▶ ABOUT THIS EXERCISE: Below are some records; copy them word for word and drop the pictures.

START THE DATA

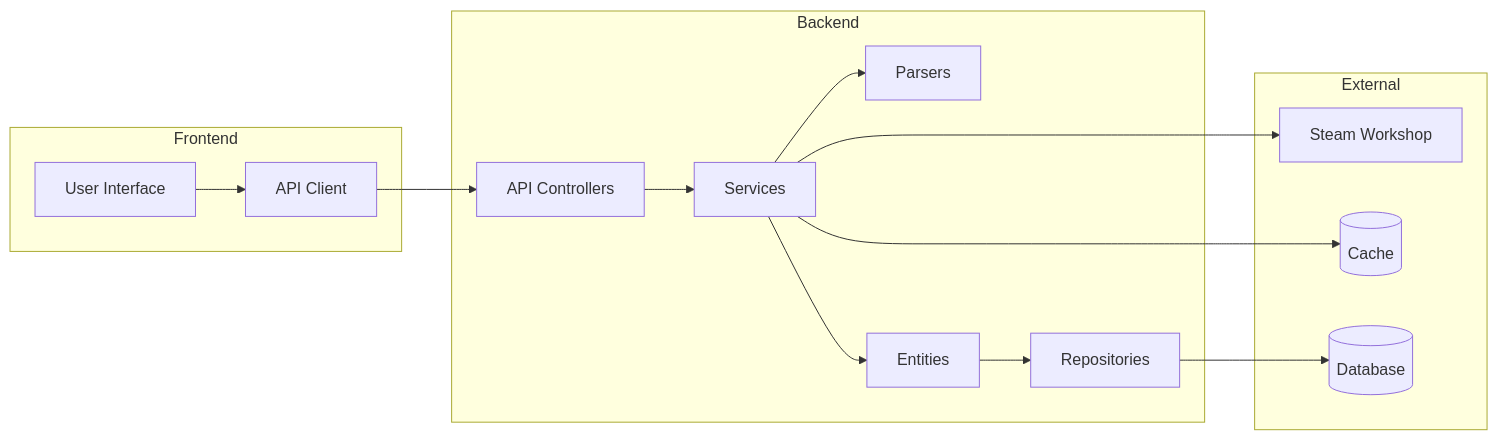
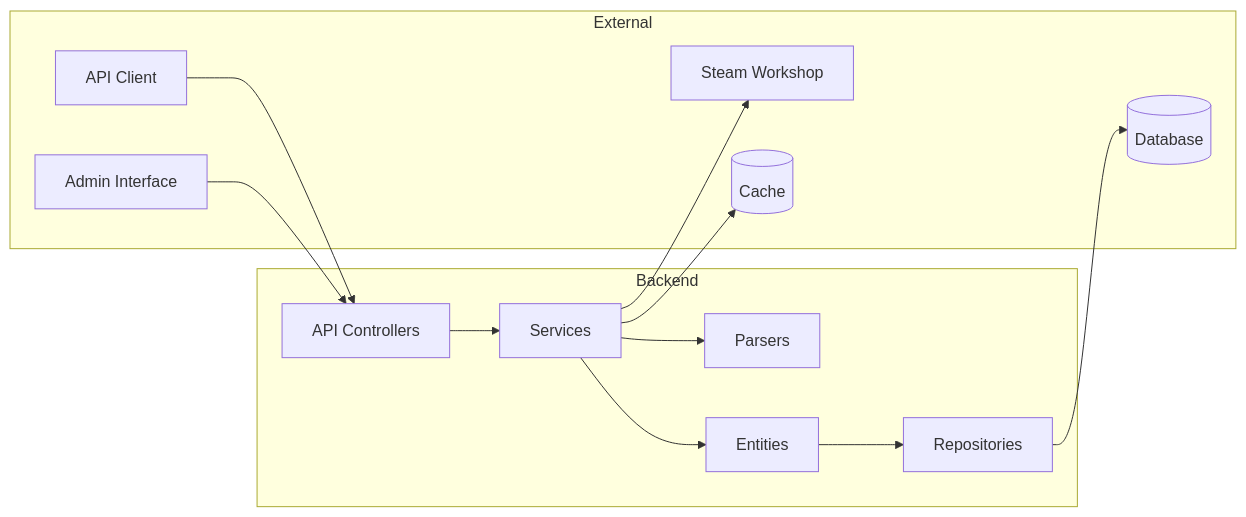
The second of 5 diagrams in docs/architecture/component-architecture.md (Lukianos76/project_babel), drawn with Mermaid before and after one commit. The commit also changed other lines of this file and 7 other files, not shown here.

````diff
--- a/docs/architecture/component-architecture.md
+++ b/docs/architecture/component-architecture.md
@@ -36,31 +38,31 @@
 ```mermaid
 graph LR
-    subgraph Frontend
-        UI[User Interface]
-        API_Client[API Client]
+    subgraph External
+        Client[API Client]
+        Admin[Admin Interface]
     end
 
     subgraph Backend
         API[API Controllers]
         Service[Services]
         Parser[Parsers]
         Entity[Entities]
         Repository[Repositories]
     end
 
     subgraph External
         Steam[Steam Workshop]
         Cache[(Cache)]
         DB[(Database)]
     end
 
-    UI --> API_Client
-    API_Client --> API
+    Client --> API
+    Admin --> API
     API --> Service
     Service --> Parser
     Service --> Entity
     Entity --> Repository
     Repository --> DB
     Service --> Cache
     Service --> Steam
 ```
````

END THE DATA

▶ SOLUTION FOR THIS TASK:
The second of 5 diagrams in docs/architecture/component-architecture.md (Lukianos76/project_babel), drawn with Mermaid before and after one commit. The commit also changed other lines of this file and 7 other files, not shown here.

````diff
--- a/docs/architecture/component-architecture.md
+++ b/docs/architecture/component-architecture.md
@@ -36,31 +38,31 @@
 ```mermaid
 graph LR
-    subgraph Frontend
-        UI[User Interface]
-        API_Client[API Client]
+    subgraph External
+        Client[API Client]
+        Admin[Admin Interface]
     end
 
     subgraph Backend
         API[API Controllers]
         Service[Services]
         Parser[Parsers]
         Entity[Entities]
         Repository[Repositories]
     end
 
     subgraph External
         Steam[Steam Workshop]
         Cache[(Cache)]
         DB[(Database)]
     end
 
-    UI --> API_Client
-    API_Client --> API
+    Client --> API
+    Admin --> API
     API --> Service
     Service --> Parser
     Service --> Entity
     Entity --> Repository
     Repository --> DB
     Service --> Cache
     Service --> Steam
 ```
````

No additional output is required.